Communication skills are the most difficult to master and key to success in personal and professional life. I am still on the borderline if it is an acquired or a native skill? I am fortunate to have some great communicators in my professional network and friend circle. They are great story tellers, suave talkers, and interesting conversationalists. I am always mesmerized by such people and look for their secrets to learn and improve myself. However, unlike mathematical equations and scientific facts, there is no one universal style that one adorns to be a great communicator. Everyone has a different way. I am a straight shooter and like to communicate the way it is. I always wondered if it was the right way! Then I read a life-changing book – “Fierce Conversations” by Susan Scott.
The core idea of the book is how most conversations in both business and personal lives are fake with participants avoiding to discuss the “undiscussable”. I found the idea of laying out the issue on the table in first sixty seconds and having a constructive dialog around it to be profound and a game changer. It is simple yet seldom followed conventional wisdom. The example of a tough feedback session generally starting with appreciation and “fake” praise leading to a queasy topic is common place at work.

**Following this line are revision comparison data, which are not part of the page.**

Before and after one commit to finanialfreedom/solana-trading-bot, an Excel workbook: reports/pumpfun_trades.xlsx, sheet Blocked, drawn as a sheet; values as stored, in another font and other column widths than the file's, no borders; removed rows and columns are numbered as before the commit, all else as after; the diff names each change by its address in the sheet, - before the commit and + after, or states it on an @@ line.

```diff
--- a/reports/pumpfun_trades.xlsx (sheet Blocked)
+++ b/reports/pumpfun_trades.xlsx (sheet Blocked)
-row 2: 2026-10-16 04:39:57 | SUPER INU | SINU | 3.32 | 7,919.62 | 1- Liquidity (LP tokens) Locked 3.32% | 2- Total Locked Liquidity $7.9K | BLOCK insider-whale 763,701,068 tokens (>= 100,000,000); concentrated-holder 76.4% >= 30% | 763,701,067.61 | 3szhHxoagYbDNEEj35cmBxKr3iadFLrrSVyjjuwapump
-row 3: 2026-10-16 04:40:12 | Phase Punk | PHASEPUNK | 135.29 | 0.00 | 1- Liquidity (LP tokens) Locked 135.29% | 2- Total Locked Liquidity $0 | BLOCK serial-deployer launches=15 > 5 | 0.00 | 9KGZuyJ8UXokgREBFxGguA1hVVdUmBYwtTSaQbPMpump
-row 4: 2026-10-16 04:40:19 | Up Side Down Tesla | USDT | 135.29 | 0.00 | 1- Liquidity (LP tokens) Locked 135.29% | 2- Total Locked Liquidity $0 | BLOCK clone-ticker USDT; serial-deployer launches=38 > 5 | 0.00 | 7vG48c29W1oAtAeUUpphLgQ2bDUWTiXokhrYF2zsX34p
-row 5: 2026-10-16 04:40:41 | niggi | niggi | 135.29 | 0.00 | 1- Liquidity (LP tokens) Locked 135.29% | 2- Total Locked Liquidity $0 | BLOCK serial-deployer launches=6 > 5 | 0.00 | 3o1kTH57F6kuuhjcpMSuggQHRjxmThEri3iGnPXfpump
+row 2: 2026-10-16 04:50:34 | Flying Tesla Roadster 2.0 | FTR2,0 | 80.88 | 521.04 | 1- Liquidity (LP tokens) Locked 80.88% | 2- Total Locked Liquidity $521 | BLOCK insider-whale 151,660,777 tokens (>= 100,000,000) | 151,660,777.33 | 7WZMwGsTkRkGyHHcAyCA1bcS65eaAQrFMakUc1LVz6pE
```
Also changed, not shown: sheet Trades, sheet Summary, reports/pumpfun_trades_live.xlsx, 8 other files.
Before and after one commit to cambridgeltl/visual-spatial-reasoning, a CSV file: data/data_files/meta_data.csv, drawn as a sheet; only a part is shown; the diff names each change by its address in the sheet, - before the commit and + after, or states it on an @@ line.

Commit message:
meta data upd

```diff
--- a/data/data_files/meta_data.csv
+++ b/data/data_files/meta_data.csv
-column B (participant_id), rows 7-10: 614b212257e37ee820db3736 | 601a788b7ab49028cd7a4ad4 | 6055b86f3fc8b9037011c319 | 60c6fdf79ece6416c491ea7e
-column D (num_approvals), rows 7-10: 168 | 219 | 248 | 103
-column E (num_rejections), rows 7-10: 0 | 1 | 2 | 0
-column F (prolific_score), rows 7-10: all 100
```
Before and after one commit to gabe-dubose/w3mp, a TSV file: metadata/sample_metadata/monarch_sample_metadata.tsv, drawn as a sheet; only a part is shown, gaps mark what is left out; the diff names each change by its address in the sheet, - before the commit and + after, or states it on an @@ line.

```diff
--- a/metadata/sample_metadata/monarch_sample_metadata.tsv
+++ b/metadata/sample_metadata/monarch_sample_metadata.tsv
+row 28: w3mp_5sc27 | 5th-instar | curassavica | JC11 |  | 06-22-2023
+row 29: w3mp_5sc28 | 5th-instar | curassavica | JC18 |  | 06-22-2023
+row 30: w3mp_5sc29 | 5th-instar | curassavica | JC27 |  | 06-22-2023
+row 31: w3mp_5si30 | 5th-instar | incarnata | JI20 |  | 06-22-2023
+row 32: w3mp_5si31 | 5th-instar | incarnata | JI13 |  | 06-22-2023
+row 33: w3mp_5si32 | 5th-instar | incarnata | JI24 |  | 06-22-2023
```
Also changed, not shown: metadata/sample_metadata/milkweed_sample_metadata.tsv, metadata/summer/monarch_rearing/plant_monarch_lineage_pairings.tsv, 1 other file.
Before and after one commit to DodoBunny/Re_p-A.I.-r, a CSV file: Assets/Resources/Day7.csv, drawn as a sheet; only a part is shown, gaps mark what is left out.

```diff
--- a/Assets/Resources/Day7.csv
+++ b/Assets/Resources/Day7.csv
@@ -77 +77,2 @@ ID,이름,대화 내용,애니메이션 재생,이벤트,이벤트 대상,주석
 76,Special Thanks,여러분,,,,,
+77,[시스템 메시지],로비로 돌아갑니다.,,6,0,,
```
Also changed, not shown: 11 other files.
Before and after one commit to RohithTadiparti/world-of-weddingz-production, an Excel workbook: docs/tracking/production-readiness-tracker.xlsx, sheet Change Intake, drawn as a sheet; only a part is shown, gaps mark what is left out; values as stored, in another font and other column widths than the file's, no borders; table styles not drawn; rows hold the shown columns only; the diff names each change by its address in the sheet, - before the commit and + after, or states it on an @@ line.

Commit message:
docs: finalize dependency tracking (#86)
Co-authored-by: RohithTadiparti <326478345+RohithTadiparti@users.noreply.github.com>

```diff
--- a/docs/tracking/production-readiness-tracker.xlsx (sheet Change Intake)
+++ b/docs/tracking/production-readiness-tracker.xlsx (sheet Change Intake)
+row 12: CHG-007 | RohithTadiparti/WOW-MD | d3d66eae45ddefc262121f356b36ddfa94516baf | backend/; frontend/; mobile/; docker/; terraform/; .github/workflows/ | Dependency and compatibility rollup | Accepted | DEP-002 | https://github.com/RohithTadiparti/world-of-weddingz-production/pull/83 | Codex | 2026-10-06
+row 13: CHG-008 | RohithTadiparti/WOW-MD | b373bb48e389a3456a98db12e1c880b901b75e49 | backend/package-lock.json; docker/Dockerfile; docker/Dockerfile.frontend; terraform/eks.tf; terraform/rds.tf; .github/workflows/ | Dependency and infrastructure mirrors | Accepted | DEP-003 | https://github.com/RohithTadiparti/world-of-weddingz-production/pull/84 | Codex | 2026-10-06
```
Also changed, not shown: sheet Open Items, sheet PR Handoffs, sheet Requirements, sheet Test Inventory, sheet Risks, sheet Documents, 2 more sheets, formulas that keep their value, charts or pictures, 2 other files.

The recipient can sense the negative undertone in praise and wonder what is going to hit him next. Now turn it around and imagine if the same session starts with a candid feedback but with the intent to discuss it honestly and constructively to help the recipient.
I followed this principle in a recent meeting with a very difficult client. This client got into a habit of raising trivial issues to our senior management and complaining about everything. In our call to resolve a recent issue, I asked the client if there was more to this issue that we are not hearing. I told them how much we appreciate their business and want to make them a happy client but can’t achieve it without learning and addressing their real concern. At first the client was struck by my candidness but she quickly opened up to tell us how communication failures in the past led her to directly raise small issues to our senior management to grab our attention. Imagine how much time we saved with this insight! We now have a decent chance to make them a happy client by fixing this problem.
I haven’t yet found the magic potion to be a great communicator but by following some of the advice from the book I will certainly become a better communicator. Simple ideas such as avoid loaded statements – sugar-coated and irrelevant statements, replace “but” with “and”, and use silence in conversations are highly effective to make any conversation thoughtful, and worthwhile. Stop me when next time I try to take a long winded road to my point.
Wish you all fierce conversations!